President Trump's 2020 budget proposal would lead to $9.9 trillion of cumulative federal deficits over the next 10 years, which is $2.7 trillion more than the White House estimated over the same period, the Congressional Budget Office said Thursday.
Under the president's plan, which was released in March, federal deficits would still surpass the trillion-dollar mark by 2022, then dip back below that level for three years starting in 2024 before topping $1 trillion again in 2027, 2028, and 2029, CBO said.
The administration had projected that deficits would hit $1 trillion in the next several years, before dipping below the mark by 2023 and steadily declining to about $200 billion by 2029.
CBO said most of the difference can be chalked up to different assumptions on how much money the government will take in over the next decade, which is tied to much more optimistic economic forecasts on the part of the administration.
The administration is projecting that the economy will grow by about 3 percent on average over the next decade, while CBO forecasts average economic growth of less than 2 percent over the same period.
CBO estimated that the president's plan would cut deficits by about $1.5 trillion over 10 years, when measured against its own baseline projection of $11.4 trillion of cumulative red ink between 2020 and 2029.
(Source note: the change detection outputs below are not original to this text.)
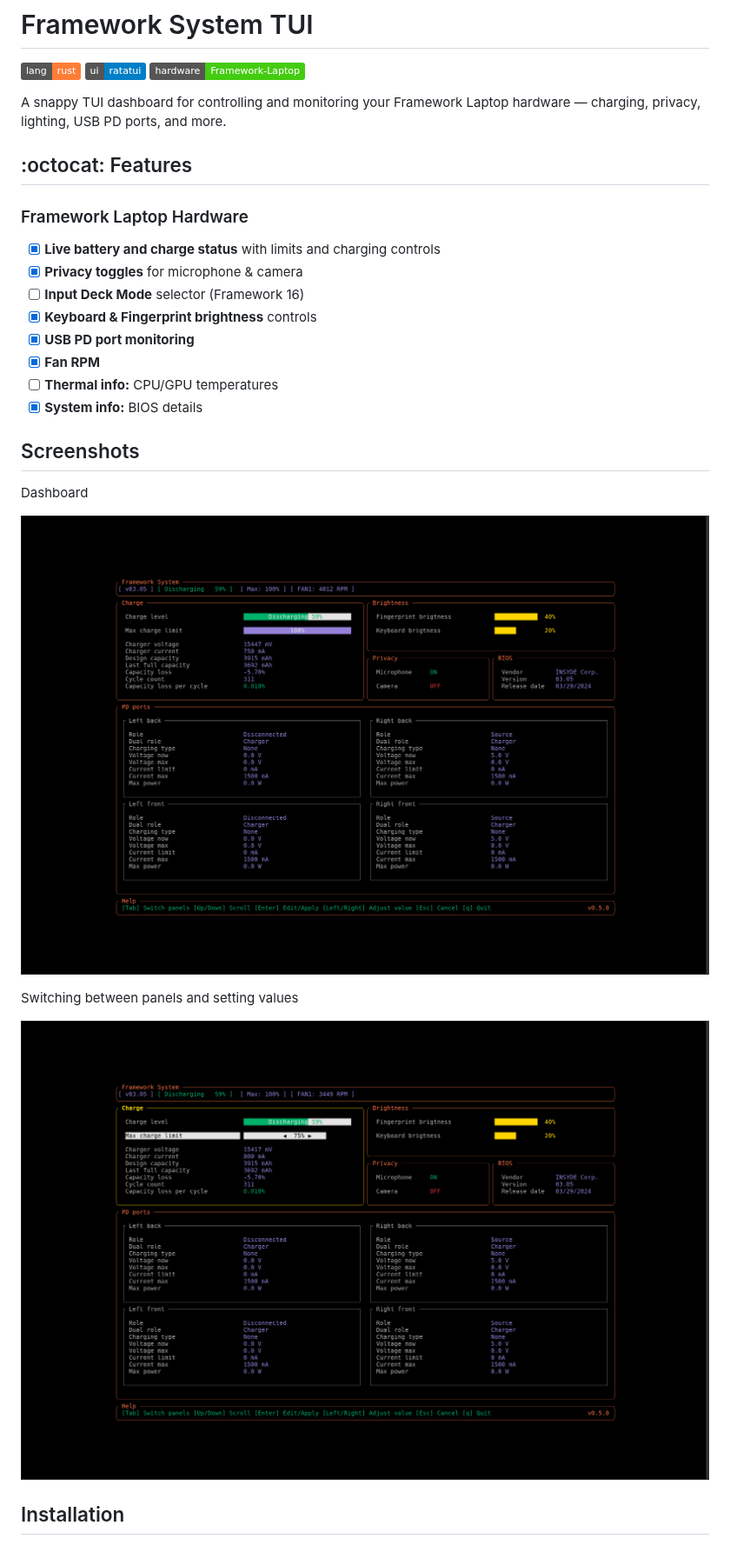
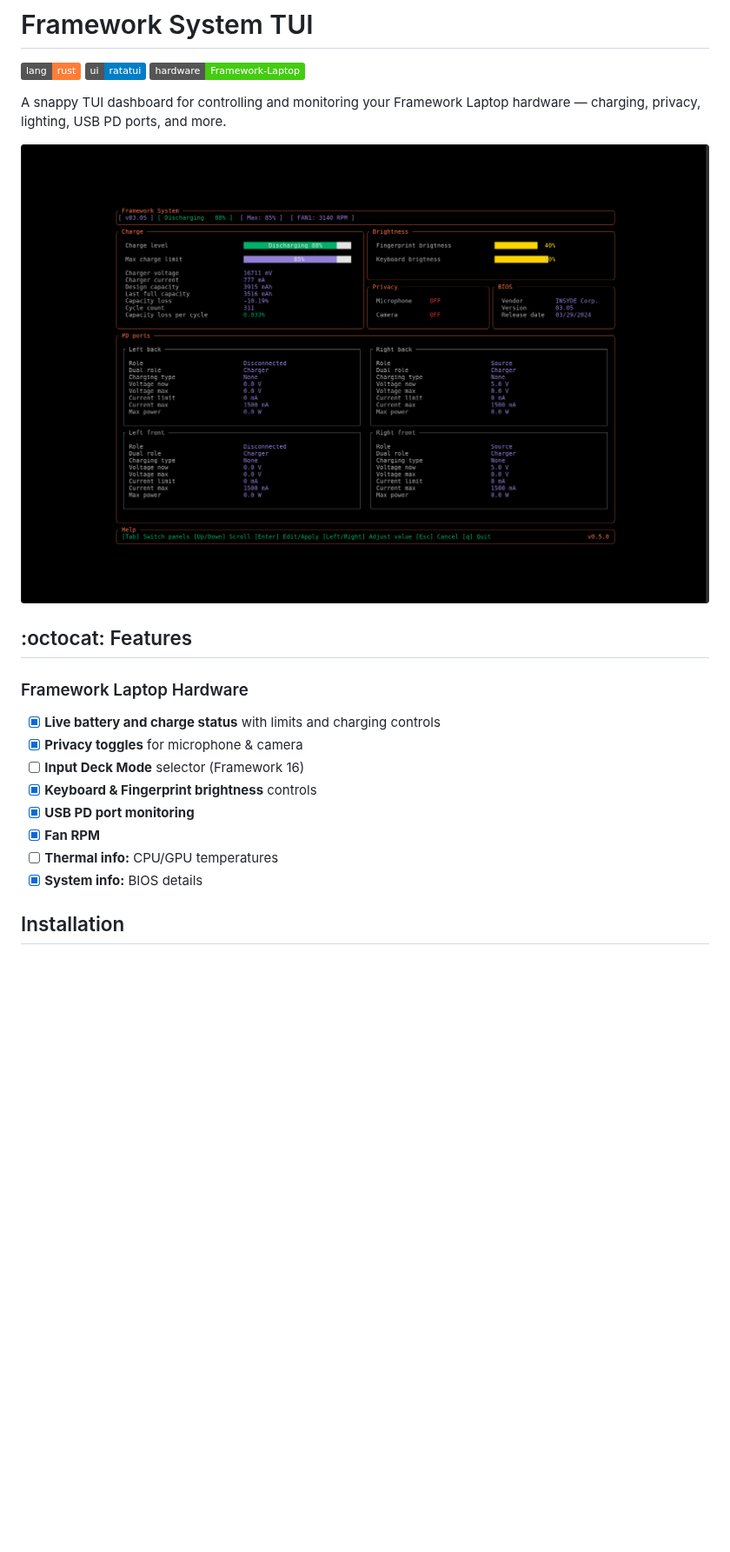
Before and after one commit to grouzen/framework-tool-tui, a Markdown page: README.md, the part around the change. Shown at 87% size. Rendered like a GitHub page; pictures changed too: docs/screenshots/demo.gif (added); badges without logos; blank space fills up the shorter version.

Commit message:
Replace static screenshots with gif demo (#30)

```diff
--- a/README.md
+++ b/README.md
@@ -3,6 +3,8 @@
 ![Rust](https://img.shields.io/badge/lang-rust-orange) ![ratatui](https://img.shields.io/badge/ui-ratatui-blue) ![Framework Laptop](https://img.shields.io/badge/hardware-Framework--Laptop-success)
 
 A snappy TUI dashboard for controlling and monitoring your Framework Laptop hardware — charging, privacy, lighting, USB PD ports, and more.
+
+![demo](/docs/screenshots/demo.gif)
 
 ## :octocat: Features
 
@@ -16,16 +18,6 @@ A snappy TUI dashboard for controlling and monitoring your Framework Laptop hard
 - [x] **Fan RPM**
 - [ ] **Thermal info:** CPU/GPU temperatures
 - [x] **System info:** BIOS details
-
-## Screenshots
-
-Dashboard
-
-![dashboard](/docs/screenshots/dashboard-mode.png)
-
-Switching between panels and setting values
-
-![adjust-value](/docs/screenshots/adjust-value.png)
 
 ## Installation
 
```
But the administration had projected that Mr. Trump's proposal would shave about $4.1 trillion from deficits over that period, compared to CBO's baseline forecast.